How to Study in Medical School: 7 Useful Tips for New Students

Updated on November 24, 2020

Getting selected for medical school is a memorable milestone for all aspiring doctors. You’ve likely dreamed about becoming a doctor ever since you can remember. Also, you’ve spent sleepless nights and days studying for the admission tests. Not to mention, the effort your family must have put in to help you reach where you stand today.

But here’s the thing – getting into med school is only the first step to becoming a successful medical practitioner. Once your classes start, you’ll soon realize that you have to work even harder to get through your course in flying colors. Most often, your course curriculum is going to be extremely intense and fast-paced. As a new student, dealing with all this can be both physically and mentally exhausting.

Nevertheless, fulfilling your dream of studying medicine doesn’t always have to be so painstaking. You just have to find the right tactics and techniques to study and ace your exams. Also, you need to strike a balance between devoting your time to study and exploring the joy of pursuing non-medical activities.

In this blog, we’ve curated a few essential tips that’ll come to the rescue of all first-year and second-year medical students. Let’s take a look.

1. Always Avoid Cramming

Blindly memorizing your lessons a night before a test might help you score good grades. But rote learning isn’t going to be useful in the long run. If you want to become a good doctor, you must develop a good understanding of important fundamental concepts.

Having said that, your med school curriculum is often going to be overwhelmingly vast. Delving deep into every concept is going to take time. That’s why it is recommended that you set aside dedicated study time for each day. This is going to ease the pressure of grasping too many things before a test. Also, this practice will let you learn at a comfortable pace.

2. Find a Suitable Way of Learning

While some students prefer to record their lectures, others might use colorful illustrations to understand complex topics. Likewise, some students will want to study in a group after their classes. The important thing is to find a style of learning that you’re comfortable with instead of succumbing to peer pressure.

For instance, while your batchmates know how to leverage a study group, you might find it more useful to study on your own. Likewise, just because all the other students in your class are reading a particular reference book, it doesn’t mean you have to use the same.

3. Read More Than Just Books

Textbooks and course notes will only take you so far on the journey of becoming a doctor.
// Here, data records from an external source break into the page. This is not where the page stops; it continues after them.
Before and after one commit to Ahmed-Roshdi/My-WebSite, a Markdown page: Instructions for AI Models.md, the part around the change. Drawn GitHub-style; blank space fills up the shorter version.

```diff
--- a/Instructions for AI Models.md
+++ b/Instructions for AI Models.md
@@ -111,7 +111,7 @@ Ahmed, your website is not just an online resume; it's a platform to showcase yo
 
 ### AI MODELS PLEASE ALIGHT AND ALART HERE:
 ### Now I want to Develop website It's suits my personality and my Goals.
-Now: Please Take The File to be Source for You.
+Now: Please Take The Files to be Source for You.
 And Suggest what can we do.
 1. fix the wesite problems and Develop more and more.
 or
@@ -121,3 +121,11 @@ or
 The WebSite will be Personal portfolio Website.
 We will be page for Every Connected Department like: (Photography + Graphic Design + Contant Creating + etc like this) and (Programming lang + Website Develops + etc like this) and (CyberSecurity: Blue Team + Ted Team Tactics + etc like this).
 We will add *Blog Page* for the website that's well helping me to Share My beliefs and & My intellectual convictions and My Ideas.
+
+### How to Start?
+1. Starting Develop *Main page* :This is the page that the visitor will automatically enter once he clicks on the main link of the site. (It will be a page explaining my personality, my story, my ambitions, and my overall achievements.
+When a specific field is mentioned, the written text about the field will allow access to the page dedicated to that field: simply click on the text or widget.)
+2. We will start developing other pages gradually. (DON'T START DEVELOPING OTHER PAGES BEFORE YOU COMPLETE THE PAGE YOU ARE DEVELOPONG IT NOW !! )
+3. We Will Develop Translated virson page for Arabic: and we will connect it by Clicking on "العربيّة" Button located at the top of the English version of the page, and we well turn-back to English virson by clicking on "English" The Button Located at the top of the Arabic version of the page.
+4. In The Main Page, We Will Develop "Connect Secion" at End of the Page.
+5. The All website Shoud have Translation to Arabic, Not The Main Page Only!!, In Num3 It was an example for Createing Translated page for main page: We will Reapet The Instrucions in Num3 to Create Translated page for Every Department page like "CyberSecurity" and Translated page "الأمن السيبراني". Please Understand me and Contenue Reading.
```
If you really want to succeed at it, you should regularly check out medical journals and research papers. It’ll help diversify your knowledge and learn about the latest developments and trends in your field.

4.Type Your Notes

If you’ve attended even a few classes in med school, you likely know the huge amount of notes you need to take every day. Now imagine the number of notes you’re going to accumulate over the course of one or two years! That’s why it is always a good idea to type your notes every day and save them in a single document.

This will make it easier to search for notes from a specific lecture. All you have to do is hit Ctrl + F (on Windows) or Command + F (on Mac) to find the right lecture. It’s a quick and hassle-free way of organizing and accessing your notes.

5. Check Out Old Tests

Question papers from previous years will give you an insight into the topics and subjects that are more important for tests. This, in turn, will help you efficiently prepare for your upcoming exams. Most likely, you can get access to old question papers in your college library. You could also ask your seniors for help.

6. Don’t Hesitate to Get Help

Whether you’re preparing for a test or completing an assignment, it’s only natural that you’ll get stuck at some point or the other. It’s important to not beat yourself up and ask for help instead. Start by approaching your professors after your class to clear your doubts. You could also consult your seniors for help with assignments and practical classes.

If your professors aren’t particularly friendly, you can consider joining an online class. You can also use a service like HomeworkMarket’s homework helper to connect with specialized online tutors who can help you solve complex assignments. Another wise idea is to look for online study groups. It’ll help you connect with students from other med schools. This, in turn, will help expand your knowledge and learn the best practices in different places.

7. Prioritize Your Mental Health

When you’re involved in the rigmarole of med school, it’s very easy to ignore all other aspects of your life. If you find yourself getting obsessed with grades, lectures, and assignments, it’s time to take a step back. It’s important to not let the stress of med school affect your mental health.

Maintain a healthy lifestyle, get proper exercise, and eat a nourishing diet. Also, try to get adequate sleep and take a day off from your studies now and then. Make sure you stay in touch with your family and friends as well.

Do you have any other tips for new medical students? Share your views in the comments section below.

The Editorial Team at Healthcare Business Today is made up of skilled healthcare writers and experts, led by our managing editor, Daniel Casciato, who has over 25 years of experience in healthcare writing. Since 1998, we have produced compelling and informative content for numerous publications, establishing ourselves as a trusted resource for health and wellness information. We offer readers access to fresh health, medicine, science, and technology developments and the latest in patient news, emphasizing how these developments affect our lives.